1121 Words5 Pages
Adolescence is a stage of human physical and psychological development. In Erick Erikson 's model of human development, adolescence is the stage between 12 and 18 years (Kennon). The identification of adolescence is credited to Psychologist G. Stanley Hall who coined the term in 1904 (Lewis). Social and economic changes at the turn of the 20th century were significant to the creation of the adolescent stage and defined the age range it covered. Until recently, adolescence was thought to directly precede adulthood. But lately a new stage has been theorized. Extended Adolescence is when the characteristics that describe adolescence extend beyond the “normal” time of transition to adulthood. The stage of adolescence is an important stage of…show more content…
As Arnett describes it, Emerging Adolescence is an “age of identity exploration,” “instability,” “self-focus,” feeling in between,” and “possibilities.” Traditionally one is considered an adult when five key milestones have been reached: leaving home, becoming financially independent, completing school, marrying, and starting a family (Henig and Kennon). These criteria are flexible, though. Not everyone wants to have children and some can’t, gay marriage is not yet legal universally so not all couples can get married, some people continue school in some capacity their whole lives and others move back with a parent for the parents’ support. If, in fact, extended adolescence is becoming a new stage of development, emerging adulthood, then what does this mean and how did this stage come…show more content…
Twenty-somethings have not prepared themselves to take on adult responsibility and parents don’t necessarily want them to. “It can be hard sometimes to tease out to what extent a child doesn’t quite want to grow up and to what extent a parent doesn’t quite want to let go” (Henig). Psychologist Jennifer Lynn Tanner says that the psychological development in emerging adulthood can lead to better decision in later life because they have more time to think about the future and explore their options (Henig). Adolescence is extending most commonly in the United States and other developed nations among young adult children of privilege parents because financial support is needed.

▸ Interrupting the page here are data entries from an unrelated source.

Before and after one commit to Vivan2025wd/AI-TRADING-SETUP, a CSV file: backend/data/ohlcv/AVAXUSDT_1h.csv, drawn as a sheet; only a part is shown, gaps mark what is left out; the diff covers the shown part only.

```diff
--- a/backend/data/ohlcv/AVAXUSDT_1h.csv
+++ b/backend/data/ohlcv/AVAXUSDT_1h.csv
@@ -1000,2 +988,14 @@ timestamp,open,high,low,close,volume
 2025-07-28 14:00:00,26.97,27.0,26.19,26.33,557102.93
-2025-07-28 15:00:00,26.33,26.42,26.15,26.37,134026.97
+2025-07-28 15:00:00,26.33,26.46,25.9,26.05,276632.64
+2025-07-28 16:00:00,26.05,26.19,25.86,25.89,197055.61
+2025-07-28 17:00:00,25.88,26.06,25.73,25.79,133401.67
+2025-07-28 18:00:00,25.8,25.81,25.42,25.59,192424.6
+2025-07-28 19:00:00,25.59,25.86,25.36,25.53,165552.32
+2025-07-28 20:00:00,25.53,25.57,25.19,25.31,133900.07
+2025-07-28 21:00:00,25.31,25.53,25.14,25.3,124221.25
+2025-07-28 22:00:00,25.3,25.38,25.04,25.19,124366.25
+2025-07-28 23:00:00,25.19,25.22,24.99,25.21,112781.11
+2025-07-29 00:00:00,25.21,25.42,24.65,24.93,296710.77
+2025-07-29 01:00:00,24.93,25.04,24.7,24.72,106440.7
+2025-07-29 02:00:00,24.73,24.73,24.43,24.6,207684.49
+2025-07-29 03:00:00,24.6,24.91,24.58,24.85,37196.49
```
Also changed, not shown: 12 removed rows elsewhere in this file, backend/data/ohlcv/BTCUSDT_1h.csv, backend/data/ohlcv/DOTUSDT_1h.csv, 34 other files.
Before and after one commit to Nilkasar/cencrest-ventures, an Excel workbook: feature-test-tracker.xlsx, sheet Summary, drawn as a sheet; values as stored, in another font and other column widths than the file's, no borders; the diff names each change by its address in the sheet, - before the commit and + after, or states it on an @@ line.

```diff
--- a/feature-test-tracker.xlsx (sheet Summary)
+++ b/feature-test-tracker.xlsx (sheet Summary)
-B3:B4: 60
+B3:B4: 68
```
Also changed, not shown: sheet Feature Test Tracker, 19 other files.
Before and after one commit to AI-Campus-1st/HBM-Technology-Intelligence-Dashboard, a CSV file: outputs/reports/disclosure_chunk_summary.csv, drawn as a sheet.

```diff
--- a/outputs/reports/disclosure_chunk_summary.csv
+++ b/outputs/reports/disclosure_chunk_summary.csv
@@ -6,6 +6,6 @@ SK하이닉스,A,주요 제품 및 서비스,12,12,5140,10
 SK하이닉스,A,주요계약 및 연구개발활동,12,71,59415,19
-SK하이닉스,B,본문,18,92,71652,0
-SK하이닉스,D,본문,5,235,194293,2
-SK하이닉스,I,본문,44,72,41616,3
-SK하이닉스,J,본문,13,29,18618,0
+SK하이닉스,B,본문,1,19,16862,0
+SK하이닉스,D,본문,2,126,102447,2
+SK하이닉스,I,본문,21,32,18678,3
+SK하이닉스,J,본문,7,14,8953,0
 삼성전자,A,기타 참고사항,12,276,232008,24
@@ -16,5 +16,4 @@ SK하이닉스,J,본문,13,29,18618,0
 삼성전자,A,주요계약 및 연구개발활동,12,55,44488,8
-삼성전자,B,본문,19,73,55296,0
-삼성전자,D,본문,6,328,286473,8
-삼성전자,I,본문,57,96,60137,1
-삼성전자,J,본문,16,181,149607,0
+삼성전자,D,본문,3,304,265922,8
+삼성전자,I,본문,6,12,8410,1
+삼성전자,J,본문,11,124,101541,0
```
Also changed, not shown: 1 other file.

Arnett argues that it is not just the privileged that experience Emerging Adulthood that it is universal. Emerging Adulthood happens to people from underprivileged backgrounds as well, it is an opportunity for a new start in life (Henig). Inversely, in third world countries children have to grow up fast so they barely experience adolescence and do not commonly experience Emerging Adulthood (Henig). An example of a form of extended adolescence is “a 30-year old who has part of their rent and bills covered by parents, endlessly enrolls in colleges or universities seeking additional degrees or credentials, single, without children”

More about The Development Of Adolescence

Open Document